Four steps to follow when creating written content for your newsletter by denise cox
Step 1: Establish tone and style Tone and voice should be established before you publish a newsletter, and should tie into the overall communications strategy. Do your articles need to be similar in tone to the content presented on your website, or indeed to the content you present in your other company marketing materials? If so read on...
The two most common tone choices:
Casual: Making your newsletter personal and conveying information to the reader in a more casual style can really engage your readers. For example, reflections by the CEO are more casual than an article about the CEO. Also, a case written in the first person, by someone who has successfully used your products and services is a good example of engaging potential customers.
Formal: We’re not talking cold and clinical here – we’re talking about conveying more of a virtually warm, yet business-like handshake to your readers.

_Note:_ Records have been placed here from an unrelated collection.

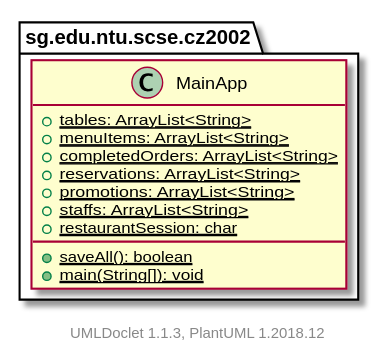
Above: projects/test/html/umlversion/uml/sg.edu.ntu.scse.cz2002.package.svg in itachi1706/How-to-use-Git-NTUSCSE1819-Site (PlantUML), before the change.
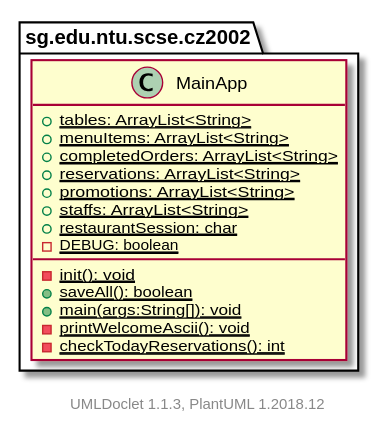
Later version of the same file.

Diff of the diagram source:
```diff
@@ -2,7 +2,7 @@
 
     namespace sg.edu.ntu.scse.cz2002 {
 
-        class MainApp {
+        class MainApp [[../sg/edu/ntu/scse/cz2002/MainApp.html]] {
             {static} +tables: ArrayList<String>
             {static} +menuItems: ArrayList<String>
             {static} +completedOrders: ArrayList<String>
@@ -10,8 +10,12 @@
             {static} +promotions: ArrayList<String>
             {static} +staffs: ArrayList<String>
             {static} +restaurantSession: char
+            {static} -DEBUG: boolean
+            {static} -init(): void
             {static} +saveAll(): boolean
-            {static} +main(String[]): void
+            {static} +main(args:String[]): void
+            {static} -printWelcomeAscii(): void
+            {static} -checkTodayReservations(): int
         }
 
     }
```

You are conveying the information they need – in a timely, easy-to-read manner. You can open with an informal welcome from the editor, while still providing the necessary facts and figures in the accompanying articles.

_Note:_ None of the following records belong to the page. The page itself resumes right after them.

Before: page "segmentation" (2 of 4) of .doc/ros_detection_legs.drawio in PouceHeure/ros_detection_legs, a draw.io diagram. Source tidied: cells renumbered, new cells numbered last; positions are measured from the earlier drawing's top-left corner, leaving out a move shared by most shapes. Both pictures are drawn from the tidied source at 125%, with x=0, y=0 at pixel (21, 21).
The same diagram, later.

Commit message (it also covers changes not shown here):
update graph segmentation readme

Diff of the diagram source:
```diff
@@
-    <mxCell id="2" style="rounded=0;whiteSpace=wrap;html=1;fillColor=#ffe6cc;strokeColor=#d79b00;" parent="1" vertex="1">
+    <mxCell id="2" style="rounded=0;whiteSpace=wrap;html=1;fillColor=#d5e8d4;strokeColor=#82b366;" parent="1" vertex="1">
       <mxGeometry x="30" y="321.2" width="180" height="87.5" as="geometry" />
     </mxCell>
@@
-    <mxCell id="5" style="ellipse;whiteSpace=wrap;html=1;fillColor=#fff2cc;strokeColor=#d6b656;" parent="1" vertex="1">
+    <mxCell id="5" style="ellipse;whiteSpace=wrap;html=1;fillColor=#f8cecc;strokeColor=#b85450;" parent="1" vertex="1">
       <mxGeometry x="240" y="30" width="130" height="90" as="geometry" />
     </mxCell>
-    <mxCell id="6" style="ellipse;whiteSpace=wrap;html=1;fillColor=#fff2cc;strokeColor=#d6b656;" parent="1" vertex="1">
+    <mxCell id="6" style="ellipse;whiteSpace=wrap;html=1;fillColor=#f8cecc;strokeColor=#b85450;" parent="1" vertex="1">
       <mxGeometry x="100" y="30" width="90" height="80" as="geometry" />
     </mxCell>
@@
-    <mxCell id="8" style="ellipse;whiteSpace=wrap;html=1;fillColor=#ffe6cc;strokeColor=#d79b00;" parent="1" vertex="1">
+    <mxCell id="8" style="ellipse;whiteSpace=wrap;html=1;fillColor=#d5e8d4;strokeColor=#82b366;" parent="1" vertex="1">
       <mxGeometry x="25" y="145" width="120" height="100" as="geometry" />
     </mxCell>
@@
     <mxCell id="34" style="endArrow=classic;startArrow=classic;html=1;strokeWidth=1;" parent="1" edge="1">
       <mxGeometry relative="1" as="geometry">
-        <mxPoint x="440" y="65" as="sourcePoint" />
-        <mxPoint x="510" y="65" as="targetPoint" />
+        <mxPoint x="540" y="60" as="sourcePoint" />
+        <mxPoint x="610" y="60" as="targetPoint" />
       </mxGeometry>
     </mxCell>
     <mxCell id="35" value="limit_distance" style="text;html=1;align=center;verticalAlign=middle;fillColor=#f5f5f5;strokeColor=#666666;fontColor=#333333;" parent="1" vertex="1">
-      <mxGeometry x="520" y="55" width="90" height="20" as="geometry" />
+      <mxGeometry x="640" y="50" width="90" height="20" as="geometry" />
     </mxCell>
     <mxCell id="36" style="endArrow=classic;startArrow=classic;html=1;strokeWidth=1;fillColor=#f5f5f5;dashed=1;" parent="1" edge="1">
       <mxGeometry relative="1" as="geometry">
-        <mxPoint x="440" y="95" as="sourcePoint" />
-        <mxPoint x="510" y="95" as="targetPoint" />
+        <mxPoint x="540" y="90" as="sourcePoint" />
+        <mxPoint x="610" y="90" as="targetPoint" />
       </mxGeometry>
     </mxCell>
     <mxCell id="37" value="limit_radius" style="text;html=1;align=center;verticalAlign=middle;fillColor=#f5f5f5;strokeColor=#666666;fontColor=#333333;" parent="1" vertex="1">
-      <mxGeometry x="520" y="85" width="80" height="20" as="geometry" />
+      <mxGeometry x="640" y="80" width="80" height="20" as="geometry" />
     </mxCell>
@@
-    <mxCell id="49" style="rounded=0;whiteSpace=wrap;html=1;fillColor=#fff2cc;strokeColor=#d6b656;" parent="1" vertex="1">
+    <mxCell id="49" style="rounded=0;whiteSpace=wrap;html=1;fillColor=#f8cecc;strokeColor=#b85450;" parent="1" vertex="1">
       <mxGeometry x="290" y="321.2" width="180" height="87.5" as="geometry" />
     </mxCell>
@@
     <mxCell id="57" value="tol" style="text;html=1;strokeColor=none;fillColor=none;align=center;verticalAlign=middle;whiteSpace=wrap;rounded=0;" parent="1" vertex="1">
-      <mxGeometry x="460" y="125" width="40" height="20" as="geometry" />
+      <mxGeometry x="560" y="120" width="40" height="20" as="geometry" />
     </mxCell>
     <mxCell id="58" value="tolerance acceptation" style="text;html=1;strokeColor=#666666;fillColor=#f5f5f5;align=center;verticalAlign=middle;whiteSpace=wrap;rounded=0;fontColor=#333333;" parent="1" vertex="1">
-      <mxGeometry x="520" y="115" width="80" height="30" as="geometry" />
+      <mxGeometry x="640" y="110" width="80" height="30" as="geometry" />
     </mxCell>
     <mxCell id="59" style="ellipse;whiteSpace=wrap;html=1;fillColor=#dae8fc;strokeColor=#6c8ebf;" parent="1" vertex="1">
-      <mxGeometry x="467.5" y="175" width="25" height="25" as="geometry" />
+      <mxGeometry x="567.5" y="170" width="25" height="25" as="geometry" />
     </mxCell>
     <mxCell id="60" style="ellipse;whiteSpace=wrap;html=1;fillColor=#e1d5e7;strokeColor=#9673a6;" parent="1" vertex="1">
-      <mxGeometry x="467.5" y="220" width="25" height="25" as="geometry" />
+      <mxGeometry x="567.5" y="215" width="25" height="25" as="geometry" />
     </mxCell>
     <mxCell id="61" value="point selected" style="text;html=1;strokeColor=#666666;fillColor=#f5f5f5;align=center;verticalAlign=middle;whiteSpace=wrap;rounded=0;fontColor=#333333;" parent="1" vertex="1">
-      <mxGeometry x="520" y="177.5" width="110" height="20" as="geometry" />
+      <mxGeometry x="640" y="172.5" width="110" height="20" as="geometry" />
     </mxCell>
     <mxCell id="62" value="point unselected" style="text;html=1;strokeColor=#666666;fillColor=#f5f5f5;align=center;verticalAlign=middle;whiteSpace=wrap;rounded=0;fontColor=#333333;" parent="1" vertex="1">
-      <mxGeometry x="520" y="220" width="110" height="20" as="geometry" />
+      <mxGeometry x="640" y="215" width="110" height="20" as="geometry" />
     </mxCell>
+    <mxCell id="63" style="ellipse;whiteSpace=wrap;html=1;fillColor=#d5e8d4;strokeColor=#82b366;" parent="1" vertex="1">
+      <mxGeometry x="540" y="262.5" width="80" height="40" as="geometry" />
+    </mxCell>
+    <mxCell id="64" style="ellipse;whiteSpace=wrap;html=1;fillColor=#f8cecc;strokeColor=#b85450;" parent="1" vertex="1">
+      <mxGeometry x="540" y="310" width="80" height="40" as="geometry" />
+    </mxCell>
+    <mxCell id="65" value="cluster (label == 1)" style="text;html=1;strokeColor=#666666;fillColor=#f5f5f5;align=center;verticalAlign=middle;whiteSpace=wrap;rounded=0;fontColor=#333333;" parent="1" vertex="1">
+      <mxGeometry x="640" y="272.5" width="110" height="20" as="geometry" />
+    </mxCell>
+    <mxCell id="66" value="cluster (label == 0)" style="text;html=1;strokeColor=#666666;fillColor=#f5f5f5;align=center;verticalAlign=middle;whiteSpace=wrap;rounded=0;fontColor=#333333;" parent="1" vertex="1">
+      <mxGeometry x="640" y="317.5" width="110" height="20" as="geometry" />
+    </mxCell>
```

Mix it up! Many newsletters mix their style and tone based on what the article needs to convey. For example the newsletter could include a casual letter from the editor written in the first person. It could also include a more formal letter from management as well as a case study written in a friendly Q&A style, with personal fun questions mixed in.
Step 2: Select relevant images to accompany articles In today’s inbox it is quite possible that your email will be viewed with images off. But don’t stop using images – they’re an important part of adding interest to the article, getting attention and engaging with your readers. Here are some tips for using images:
Pick images that compliment the article and draw the readers into the article; don’t forget to use images that match the tone and style of your articles.
Take care not to populate your newsletter with only stock images. If you do use them, select ones that highlight the actual meaning of the content.
Your article should include a reference to any photos – noting details about the photo and who appears in it. This lets readers know what they’re missing and encourages them to turn on the images.
Fill in the alt tag with a short description of the image, and also give your image a name that is relevant (such as companypicnic.jpg). This will inform people of what the image is, should they have images turned off.
Step 3: Make content scannable In writing and assembling your newsletter, remember people scan emails and make decisions in seconds whether to engage (click) or not. To encourage engagement with your content:
Write and lay out your articles so they are easy to scan. Try to stay within 25-50 word paragraphs, otherwise the text will appear dense and can’t be scanned.
Make use of bullet points, italics and white space to draw attention to the most important takeaways in your article.
Use your synopsis or summary as an opportunity to sell the sizzle of the article, which turns into a click to read the full article. Keep it brief - under 45 words, and avoid simply copying and pasting the first paragraph of the article as the summary.
Make the most of article titles to help guide your reader to the summary – which will lead them to ‘read more.’
Step 4: Check grammar and spelling Don’t forget to spell check and grammar check. This is an important element of creating trust and branding with your readers, you want to come across as professional. Your sign off process should include:
Create your copy in a word document, and use the spelling and grammar checker to catch misspellings.
Print off a copy of the article. Reading an article in this way can help you spot grammar and spelling that might not be spotted from a screen. (A tip that works in catching those illusive errors – read your article backwards.)
Ask someone outside of your team to read the article - a fresh pair of eyes will spot things that you don’t see any more.